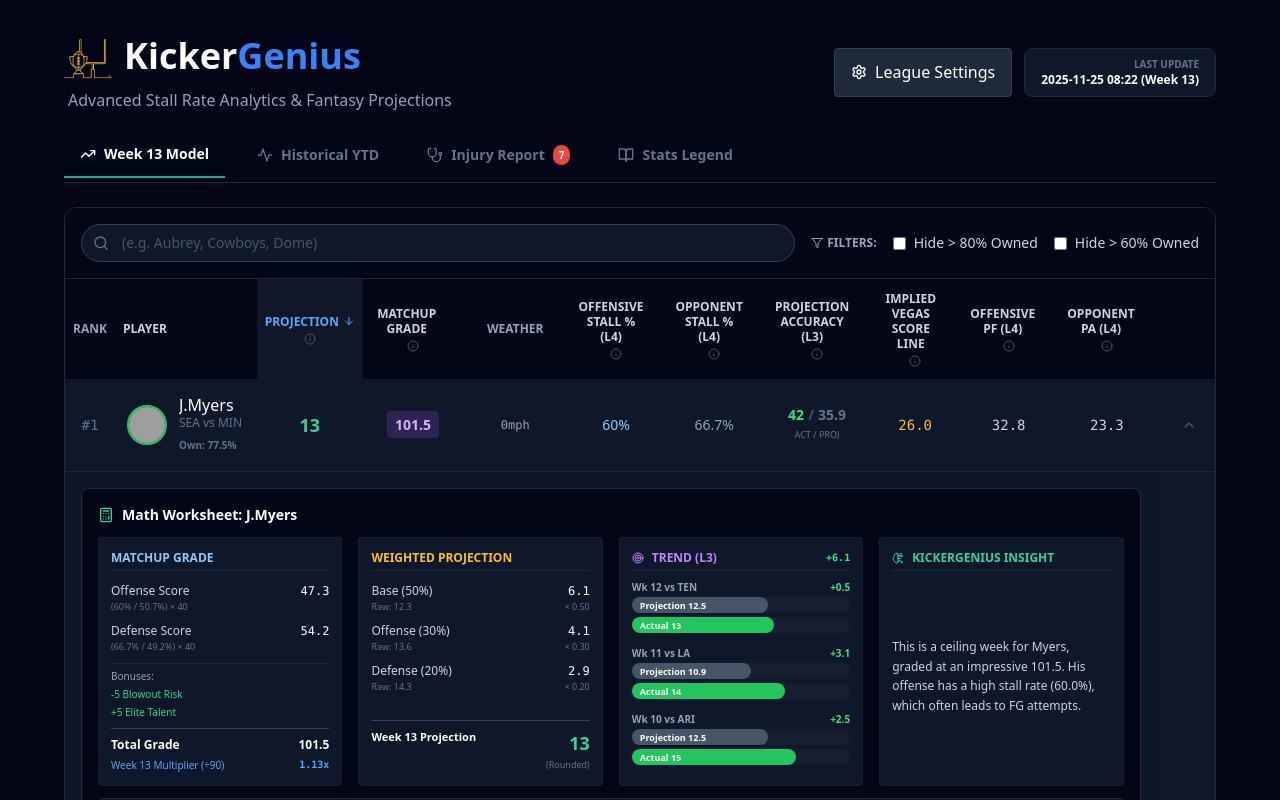
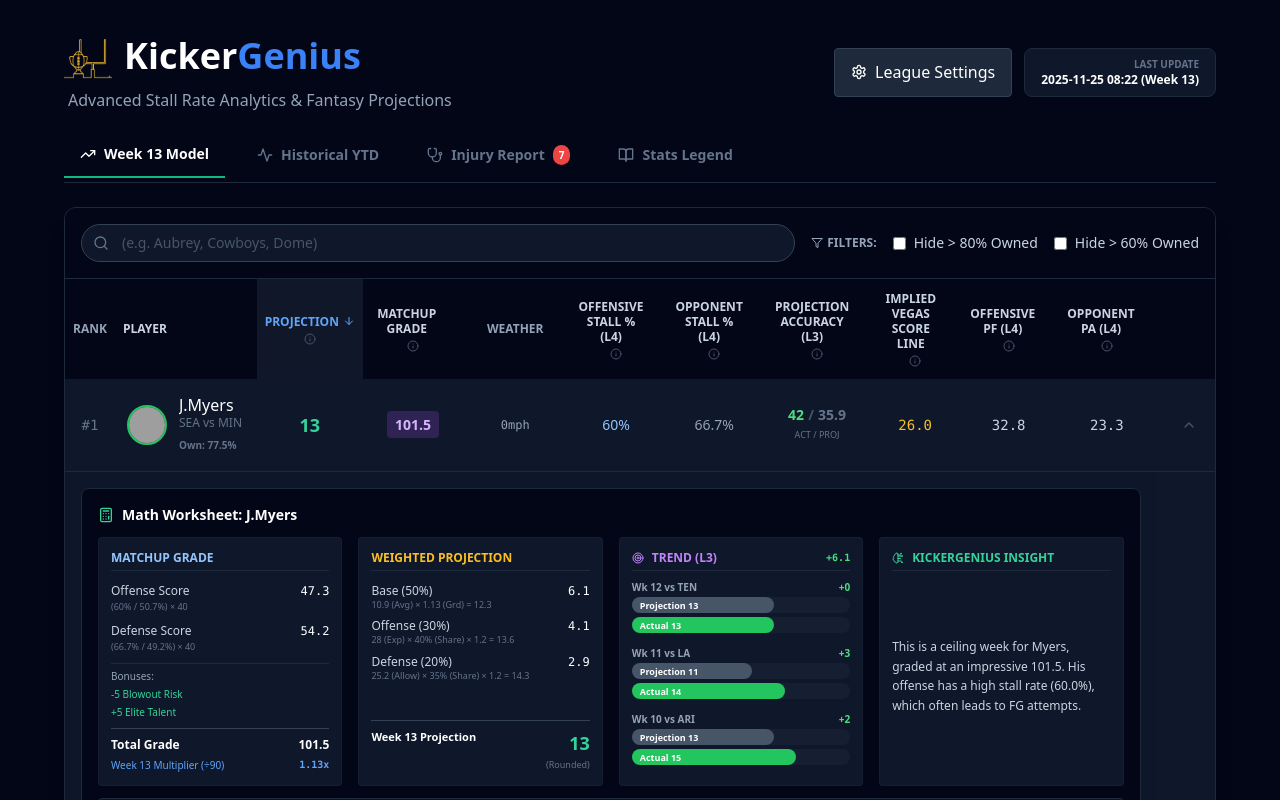
Before and after one commit to CalebUK/kicker-genius-app, a React (Vite) app: page / in a window 1280 px wide. Both pictures are taken after a click on the element 642 px from the left and 425 px from the top of the page. Shown: the top 800 px of the page. Built offline with nearby package versions, Linux system fonts and the light colour scheme; grey boxes are pictures that could not be loaded; the HTML template or start-up script is replaced by a standard one.

Commit message:
Deepdive enhancements

```diff
--- a/src/App.jsx
+++ b/src/App.jsx
@@ -86,24 +86,29 @@ const HistoryBars = ({ games }) => {
            );
         }
 
-        const maxVal = Math.max(20, g.proj, g.act);
-        const projPct = (g.proj / maxVal) * 100;
+        // ROUND PROJECTION FOR DISPLAY AND CALCULATION
+        const projRounded = Math.round(g.proj);
+        const diff = g.act - projRounded; // Recalculate diff based on rounded proj
+        const diffDisplay = diff > 0 ? `+${diff}` : diff;
+
+        const maxVal = Math.max(20, projRounded, g.act);
+        const projPct = (projRounded / maxVal) * 100;
         const actPct = (g.act / maxVal) * 100;
-        const isBeat = g.act >= g.proj;
+        const isBeat = g.act >= projRounded;
 
         return (
           <div key={i} className="text-[10px]">
             <div className="flex justify-between text-slate-400 mb-0.5 font-bold">
               <span>Wk {g.week} vs {g.opp}</span>
               <span className={isBeat ? "text-green-400" : "text-red-400"}>
-                {isBeat ? "+" : ""}{g.diff}
+                {isBeat ? "+" : ""}{diff}
               </span>
             </div>
 
             {/* Projection Bar (Gray) */}
             <div className="w-full bg-slate-800/50 h-4 rounded-full mb-1 relative">
                <div className="bg-slate-600 h-full rounded-full overflow-hidden whitespace-nowrap flex items-center px-2" style={{ width: `${projPct}%` }}>
-                  <span className="text-[9px] text-white font-bold leading-none">Projection {g.proj}</span>
+                  <span className="text-[9px] text-white font-bold leading-none">Projection {projRounded}</span>
                </div>
             </div>
 
@@ -209,7 +214,12 @@ const PlayerCell = ({ player, subtext }) => {
 const MathCard = ({ player, leagueAvgs, week }) => {
   if (!player) return null;
 
-  const l3_diff = (player.history?.l3_actual || 0) - (player.history?.l3_proj || 0);
+  // Recalculate diff based on rounded projection (same logic as HistoryBars)
+  const l3_act = player.history?.l3_actual || 0;
+  // Note: l3_proj in history is sum of raw projections. We might want to sum rounded projections for consistency,
+  // but here we just use what we have.
+  const l3_diff = l3_act - (player.history?.l3_proj || 0);
+
   let trendColor = "text-slate-500";
   let trendSign = "";
   if (l3_diff > 2.5) { trendColor = "text-green-400"; trendSign = "+"; }
@@ -221,13 +231,11 @@ const MathCard = ({ player, leagueAvgs, week }) => {
   // --- Calculation Variables for Display ---
   // Base
   const baseRaw = (player.avg_pts * (player.grade / 90));
+  const baseMult = (player.grade / 90).toFixed(2);
 
   // Offense
-  const offRaw = player.off_cap_val; // JSON value is actually pre-weight? No, JSON is post-weight usually.
-  // Wait, logic in python: off_cap = w_team_score * s_off * 1.2.
-  // And weighted_proj = ... + (off_cap * 0.30)
-  // In React calcProj: const off_cap_scaled = (p.off_cap_val || 0) * scaleFactor;
-  // So player.off_cap_val IS the value before the 0.3 multiplier.
+  const offRaw = player.off_cap_val;
+  const offShare = ((player.off_share || 0.35)*100).toFixed(0);
 
   // Defense
   const defRaw = player.def_cap_val;
@@ -289,7 +297,7 @@ const MathCard = ({ player, leagueAvgs, week }) => {
             </div>
           </div>
 
-          {/* 2. WEIGHTED PROJECTION (UPDATED) */}
+          {/* 2. WEIGHTED PROJECTION (UPDATED WITH FULL MATH) */}
           <div className="bg-slate-900 p-3 rounded border border-slate-800/50 flex flex-col gap-2">
             <div className="text-amber-400 font-bold mb-1 pb-1 border-b border-slate-800">WEIGHTED PROJECTION</div>
 
@@ -299,9 +307,8 @@ const MathCard = ({ player, leagueAvgs, week }) => {
                     <span>Base (50%)</span>
                     <span className="font-mono text-white">{(baseRaw * 0.5).toFixed(1)}</span>
                 </div>
-                <div className="text-[9px] text-slate-500 flex justify-between">
-                    <span>Raw: {baseRaw.toFixed(1)}</span>
-                    <span>× 0.50</span>
+                <div className="text-[9px] text-slate-500 leading-tight">
+                    {player.avg_pts} (Avg) × {baseMult} (Grd) = {baseRaw.toFixed(1)}
                 </div>
             </div>
 
@@ -311,9 +318,8 @@ const MathCard = ({ player, leagueAvgs, week }) => {
                     <span>Offense (30%)</span>
                     <span className="font-mono text-white">{(offRaw * 0.3).toFixed(1)}</span>
                 </div>
-                <div className="text-[9px] text-slate-500 flex justify-between">
-                    <span>Raw: {offRaw}</span>
-                    <span>× 0.30</span>
+                <div className="text-[9px] text-slate-500 leading-tight">
+                    {player.w_team_score} (Exp) × {offShare}% (Share) × 1.2 = {offRaw}
                 </div>
             </div>
 
@@ -323,9 +329,8 @@ const MathCard = ({ player, leagueAvgs, week }) => {
                     <span>Defense (20%)</span>
                     <span className="font-mono text-white">{(defRaw * 0.2).toFixed(1)}</span>
                 </div>
-                <div className="text-[9px] text-slate-500 flex justify-between">
-                    <span>Raw: {defRaw}</span>
-                    <span>× 0.20</span>
+                <div className="text-[9px] text-slate-500 leading-tight">
+                    {player.w_def_allowed} (Allow) × 35% (Share) × 1.2 = {defRaw}
                 </div>
             </div>
 
@@ -797,7 +802,7 @@ const App = () => {
                   <h3 className="text-sm font-bold text-white mb-3 flex items-center gap-2">
                     <Calculator className="w-4 h-4 text-emerald-400" /> How It Works: Live Example
                   </h3>
-                  <MathCard player={aubreyExample} />
+                  <MathCard player={aubreyExample} leagueAvgs={leagueAvgs} week={meta.week} />
                </div>
              )}
 
```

● **PROBLEM TO SOLVE**
Give the entries back verbatim and omit the images.

● **EXERCISE RESULT**
Before and after one commit to CalebUK/kicker-genius-app, a React (Vite) app: page / in a window 1280 px wide. Both pictures are taken after a click on the element 642 px from the left and 425 px from the top of the page. Shown: the top 800 px of the page. Built offline with nearby package versions, Linux system fonts and the light colour scheme; grey boxes are pictures that could not be loaded; the HTML template or start-up script is replaced by a standard one.

Commit message:
Deepdive enhancements

```diff
--- a/src/App.jsx
+++ b/src/App.jsx
@@ -86,24 +86,29 @@ const HistoryBars = ({ games }) => {
            );
         }
 
-        const maxVal = Math.max(20, g.proj, g.act);
-        const projPct = (g.proj / maxVal) * 100;
+        // ROUND PROJECTION FOR DISPLAY AND CALCULATION
+        const projRounded = Math.round(g.proj);
+        const diff = g.act - projRounded; // Recalculate diff based on rounded proj
+        const diffDisplay = diff > 0 ? `+${diff}` : diff;
+
+        const maxVal = Math.max(20, projRounded, g.act);
+        const projPct = (projRounded / maxVal) * 100;
         const actPct = (g.act / maxVal) * 100;
-        const isBeat = g.act >= g.proj;
+        const isBeat = g.act >= projRounded;
 
         return (
           <div key={i} className="text-[10px]">
             <div className="flex justify-between text-slate-400 mb-0.5 font-bold">
               <span>Wk {g.week} vs {g.opp}</span>
               <span className={isBeat ? "text-green-400" : "text-red-400"}>
-                {isBeat ? "+" : ""}{g.diff}
+                {isBeat ? "+" : ""}{diff}
               </span>
             </div>
 
             {/* Projection Bar (Gray) */}
             <div className="w-full bg-slate-800/50 h-4 rounded-full mb-1 relative">
                <div className="bg-slate-600 h-full rounded-full overflow-hidden whitespace-nowrap flex items-center px-2" style={{ width: `${projPct}%` }}>
-                  <span className="text-[9px] text-white font-bold leading-none">Projection {g.proj}</span>
+                  <span className="text-[9px] text-white font-bold leading-none">Projection {projRounded}</span>
                </div>
             </div>
 
@@ -209,7 +214,12 @@ const PlayerCell = ({ player, subtext }) => {
 const MathCard = ({ player, leagueAvgs, week }) => {
   if (!player) return null;
 
-  const l3_diff = (player.history?.l3_actual || 0) - (player.history?.l3_proj || 0);
+  // Recalculate diff based on rounded projection (same logic as HistoryBars)
+  const l3_act = player.history?.l3_actual || 0;
+  // Note: l3_proj in history is sum of raw projections. We might want to sum rounded projections for consistency,
+  // but here we just use what we have.
+  const l3_diff = l3_act - (player.history?.l3_proj || 0);
+
   let trendColor = "text-slate-500";
   let trendSign = "";
   if (l3_diff > 2.5) { trendColor = "text-green-400"; trendSign = "+"; }
@@ -221,13 +231,11 @@ const MathCard = ({ player, leagueAvgs, week }) => {
   // --- Calculation Variables for Display ---
   // Base
   const baseRaw = (player.avg_pts * (player.grade / 90));
+  const baseMult = (player.grade / 90).toFixed(2);
 
   // Offense
-  const offRaw = player.off_cap_val; // JSON value is actually pre-weight? No, JSON is post-weight usually.
-  // Wait, logic in python: off_cap = w_team_score * s_off * 1.2.
-  // And weighted_proj = ... + (off_cap * 0.30)
-  // In React calcProj: const off_cap_scaled = (p.off_cap_val || 0) * scaleFactor;
-  // So player.off_cap_val IS the value before the 0.3 multiplier.
+  const offRaw = player.off_cap_val;
+  const offShare = ((player.off_share || 0.35)*100).toFixed(0);
 
   // Defense
   const defRaw = player.def_cap_val;
@@ -289,7 +297,7 @@ const MathCard = ({ player, leagueAvgs, week }) => {
             </div>
           </div>
 
-          {/* 2. WEIGHTED PROJECTION (UPDATED) */}
+          {/* 2. WEIGHTED PROJECTION (UPDATED WITH FULL MATH) */}
           <div className="bg-slate-900 p-3 rounded border border-slate-800/50 flex flex-col gap-2">
             <div className="text-amber-400 font-bold mb-1 pb-1 border-b border-slate-800">WEIGHTED PROJECTION</div>
 
@@ -299,9 +307,8 @@ const MathCard = ({ player, leagueAvgs, week }) => {
                     <span>Base (50%)</span>
                     <span className="font-mono text-white">{(baseRaw * 0.5).toFixed(1)}</span>
                 </div>
-                <div className="text-[9px] text-slate-500 flex justify-between">
-                    <span>Raw: {baseRaw.toFixed(1)}</span>
-                    <span>× 0.50</span>
+                <div className="text-[9px] text-slate-500 leading-tight">
+                    {player.avg_pts} (Avg) × {baseMult} (Grd) = {baseRaw.toFixed(1)}
                 </div>
             </div>
 
@@ -311,9 +318,8 @@ const MathCard = ({ player, leagueAvgs, week }) => {
                     <span>Offense (30%)</span>
                     <span className="font-mono text-white">{(offRaw * 0.3).toFixed(1)}</span>
                 </div>
-                <div className="text-[9px] text-slate-500 flex justify-between">
-                    <span>Raw: {offRaw}</span>
-                    <span>× 0.30</span>
+                <div className="text-[9px] text-slate-500 leading-tight">
+                    {player.w_team_score} (Exp) × {offShare}% (Share) × 1.2 = {offRaw}
                 </div>
             </div>
 
@@ -323,9 +329,8 @@ const MathCard = ({ player, leagueAvgs, week }) => {
                     <span>Defense (20%)</span>
                     <span className="font-mono text-white">{(defRaw * 0.2).toFixed(1)}</span>
                 </div>
-                <div className="text-[9px] text-slate-500 flex justify-between">
-                    <span>Raw: {defRaw}</span>
-                    <span>× 0.20</span>
+                <div className="text-[9px] text-slate-500 leading-tight">
+                    {player.w_def_allowed} (Allow) × 35% (Share) × 1.2 = {defRaw}
                 </div>
             </div>
 
@@ -797,7 +802,7 @@ const App = () => {
                   <h3 className="text-sm font-bold text-white mb-3 flex items-center gap-2">
                     <Calculator className="w-4 h-4 text-emerald-400" /> How It Works: Live Example
                   </h3>
-                  <MathCard player={aubreyExample} />
+                  <MathCard player={aubreyExample} leagueAvgs={leagueAvgs} week={meta.week} />
                </div>
              )}
 
```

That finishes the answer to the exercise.